* **What the exercise asks**: Using "docs" as the search string, find the matching lines below and copy them.

(Records for this task)

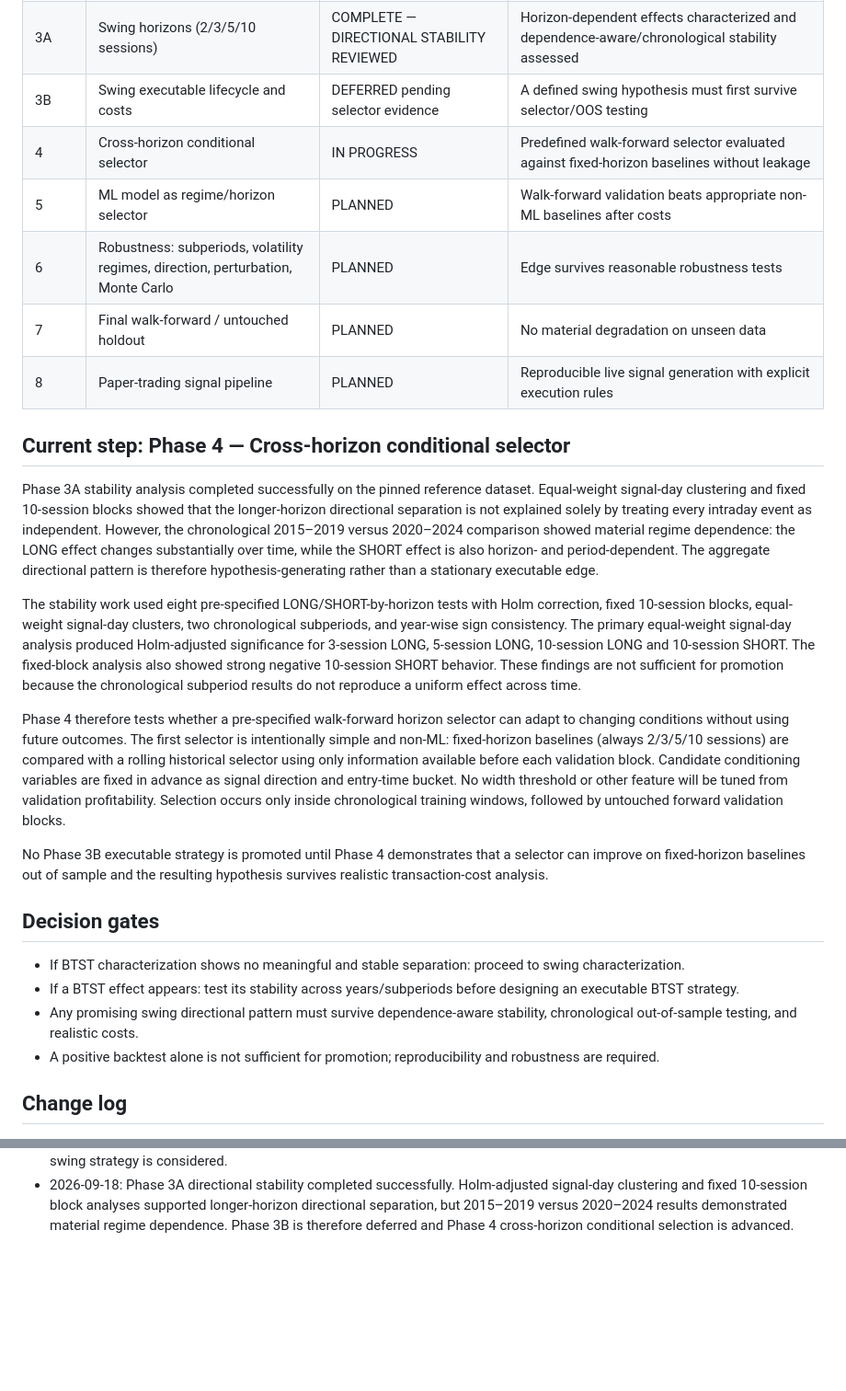
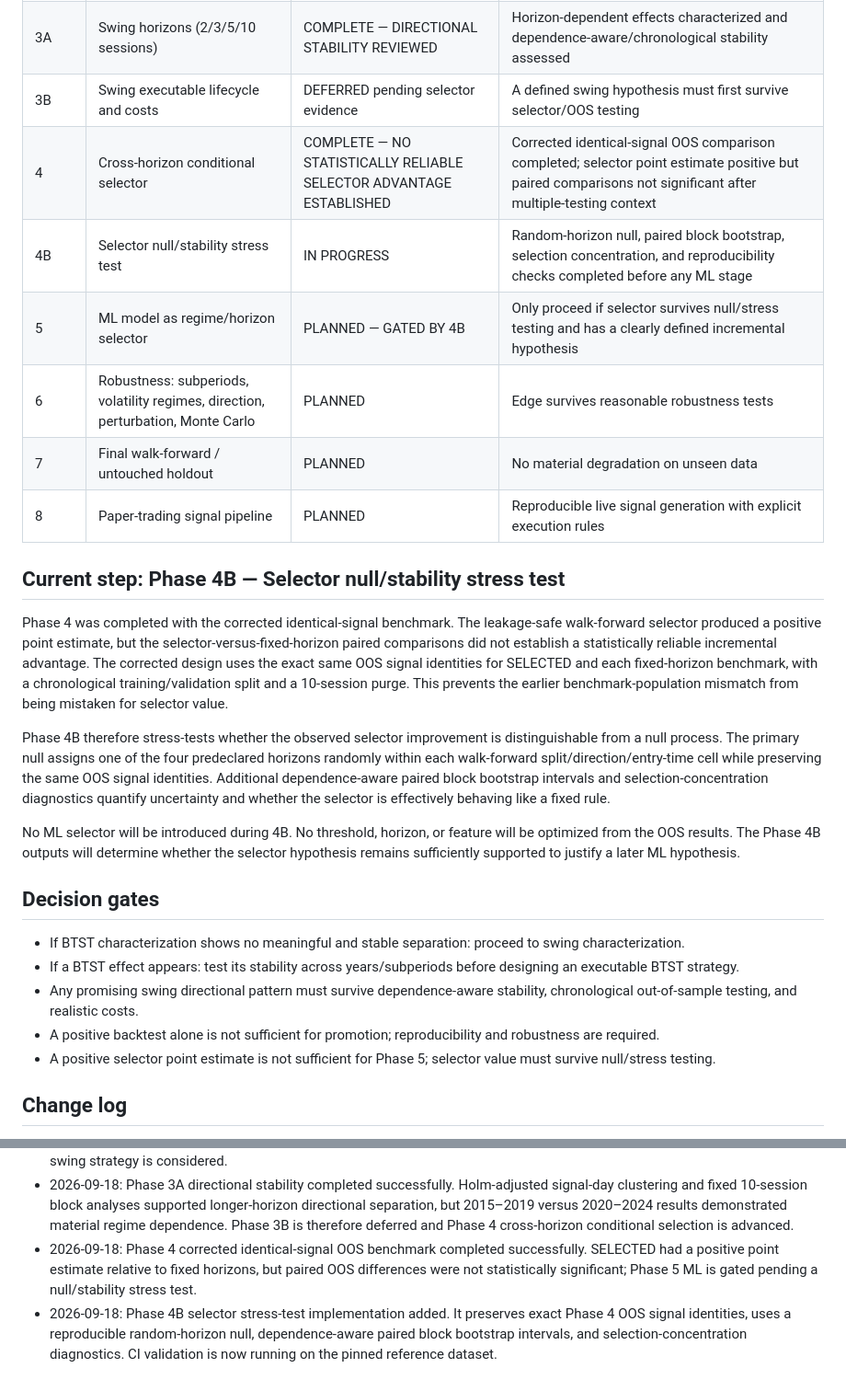
Before and after one commit to vishnuvcr/CPR-, a Markdown page: docs/CPR_RESEARCH_PLAN.md, 2 parts joined by grey strips. Shown at 92% size. Rendered like a GitHub page; blank space fills up the shorter version.

Commit message:
Advance research plan to Phase 4B stress testing

```diff
--- a/docs/CPR_RESEARCH_PLAN.md
+++ b/docs/CPR_RESEARCH_PLAN.md
@@ -28,21 +28,20 @@ Scientifically evaluate whether Central Pivot Range (CPR)-derived signals contai
 | 2B | BTST executable lifecycle and realistic costs | DEFERRED | Revisit only if a later, independently justified BTST hypothesis provides sufficient signal density |
 | 3A | Swing horizons (2/3/5/10 sessions) | COMPLETE — DIRECTIONAL STABILITY REVIEWED | Horizon-dependent effects characterized and dependence-aware/chronological stability assessed |
 | 3B | Swing executable lifecycle and costs | DEFERRED pending selector evidence | A defined swing hypothesis must first survive selector/OOS testing |
-| 4 | Cross-horizon conditional selector | IN PROGRESS | Predefined walk-forward selector evaluated against fixed-horizon baselines without leakage |
-| 5 | ML model as regime/horizon selector | PLANNED | Walk-forward validation beats appropriate non-ML baselines after costs |
+| 4 | Cross-horizon conditional selector | COMPLETE — NO STATISTICALLY RELIABLE SELECTOR ADVANTAGE ESTABLISHED | Corrected identical-signal OOS comparison completed; selector point estimate positive but paired comparisons not significant after multiple-testing context |
+| 4B | Selector null/stability stress test | IN PROGRESS | Random-horizon null, paired block bootstrap, selection concentration, and reproducibility checks completed before any ML stage |
+| 5 | ML model as regime/horizon selector | PLANNED — GATED BY 4B | Only proceed if selector survives null/stress testing and has a clearly defined incremental hypothesis |
 | 6 | Robustness: subperiods, volatility regimes, direction, perturbation, Monte Carlo | PLANNED | Edge survives reasonable robustness tests |
 | 7 | Final walk-forward / untouched holdout | PLANNED | No material degradation on unseen data |
 | 8 | Paper-trading signal pipeline | PLANNED | Reproducible live signal generation with explicit execution rules |
 
-## Current step: Phase 4 — Cross-horizon conditional selector
+## Current step: Phase 4B — Selector null/stability stress test
 
-Phase 3A stability analysis completed successfully on the pinned reference dataset. Equal-weight signal-day clustering and fixed 10-session blocks showed that the longer-horizon directional separation is not explained solely by treating every intraday event as independent. However, the chronological 2015–2019 versus 2020–2024 comparison showed material regime dependence: the LONG effect changes substantially over time, while the SHORT effect is also horizon- and period-dependent. The aggregate directional pattern is therefore hypothesis-generating rather than a stationary executable edge.
+Phase 4 was completed with the corrected identical-signal benchmark. The leakage-safe walk-forward selector produced a positive point estimate, but the selector-versus-fixed-horizon paired comparisons did not establish a statistically reliable incremental advantage. The corrected design uses the exact same OOS signal identities for SELECTED and each fixed-horizon benchmark, with a chronological training/validation split and a 10-session purge. This prevents the earlier benchmark-population mismatch from being mistaken for selector value.
 
-The stability work used eight pre-specified LONG/SHORT-by-horizon tests with Holm correction, fixed 10-session blocks, equal-weight signal-day clusters, two chronological subperiods, and year-wise sign consistency. The primary equal-weight signal-day analysis produced Holm-adjusted significance for 3-session LONG, 5-session LONG, 10-session LONG and 10-session SHORT. The fixed-block analysis also showed strong negative 10-session SHORT behavior. These findings are not sufficient for promotion because the chronological subperiod results do not reproduce a uniform effect across time.
+Phase 4B therefore stress-tests whether the observed selector improvement is distinguishable from a null process. The primary null assigns one of the four predeclared horizons randomly within each walk-forward split/direction/entry-time cell while preserving the same OOS signal identities. Additional dependence-aware paired block bootstrap intervals and selection-concentration diagnostics quantify uncertainty and whether the selector is effectively behaving like a fixed rule.
 
-Phase 4 therefore tests whether a pre-specified walk-forward horizon selector can adapt to changing conditions without using future outcomes. The first selector is intentionally simple and non-ML: fixed-horizon baselines (always 2/3/5/10 sessions) are compared with a rolling historical selector using only information available before each validation block. Candidate conditioning variables are fixed in advance as signal direction and entry-time bucket. No width threshold or other feature will be tuned from validation profitability. Selection occurs only inside chronological training windows, followed by untouched forward validation blocks.
-
-No Phase 3B executable strategy is promoted until Phase 4 demonstrates that a selector can improve on fixed-horizon baselines out of sample and the resulting hypothesis survives realistic transaction-cost analysis.
+No ML selector will be introduced during 4B. No threshold, horizon, or feature will be optimized from the OOS results. The Phase 4B outputs will determine whether the selector hypothesis remains sufficiently supported to justify a later ML hypothesis.
 
 ## Decision gates
 
@@ -50,6 +49,7 @@ No Phase 3B executable strategy is promoted until Phase 4 demonstrates that a se
 - If a BTST effect appears: test its stability across years/subperiods before designing an executable BTST strategy.
 - Any promising swing directional pattern must survive dependence-aware stability, chronological out-of-sample testing, and realistic costs.
 - A positive backtest alone is not sufficient for promotion; reproducibility and robustness are required.
+- A positive selector point estimate is not sufficient for Phase 5; selector value must survive null/stress testing.
 
 ## Change log
 
@@ -68,3 +68,5 @@ No Phase 3B executable strategy is promoted until Phase 4 demonstrates that a se
 - 2026-09-18: Phase 2A rerun completed successfully after fixing the summary outcome-column collision. Artifact validation and timing-integrity checks passed. The corrected characterization produced 31 valid end-of-session events; aggregate overnight and next-session outcomes did not show stable separation, and yearly sample sizes were too small for a stability claim. Phase 2B is therefore deferred and Phase 3A swing-horizon characterization is advanced.
 - 2026-09-18: Phase 3A swing characterization completed successfully. Aggregate 2/3/5/10-session outcomes did not show a statistically reliable overall effect, while LONG/SHORT results became increasingly separated at 5–10 sessions. Because the raw event series contains overlapping observations, a dependence-aware stability analysis was added before any executable swing strategy is considered.
 - 2026-09-18: Phase 3A directional stability completed successfully. Holm-adjusted signal-day clustering and fixed 10-session block analyses supported longer-horizon directional separation, but 2015–2019 versus 2020–2024 results demonstrated material regime dependence. Phase 3B is therefore deferred and Phase 4 cross-horizon conditional selection is advanced.
+- 2026-09-18: Phase 4 corrected identical-signal OOS benchmark completed successfully. SELECTED had a positive point estimate relative to fixed horizons, but paired OOS differences were not statistically significant; Phase 5 ML is gated pending a null/stability stress test.
+- 2026-09-18: Phase 4B selector stress-test implementation added. It preserves exact Phase 4 OOS signal identities, uses a reproducible random-horizon null, dependence-aware paired block bootstrap intervals, and selection-concentration diagnostics. CI validation is now running on the pinned reference dataset.
```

(End Records for this task)

* **The answer**:
Before and after one commit to vishnuvcr/CPR-, a Markdown page: docs/CPR_RESEARCH_PLAN.md, 2 parts joined by grey strips. Shown at 92% size. Rendered like a GitHub page; blank space fills up the shorter version.
--- a/docs/CPR_RESEARCH_PLAN.md
+++ b/docs/CPR_RESEARCH_PLAN.md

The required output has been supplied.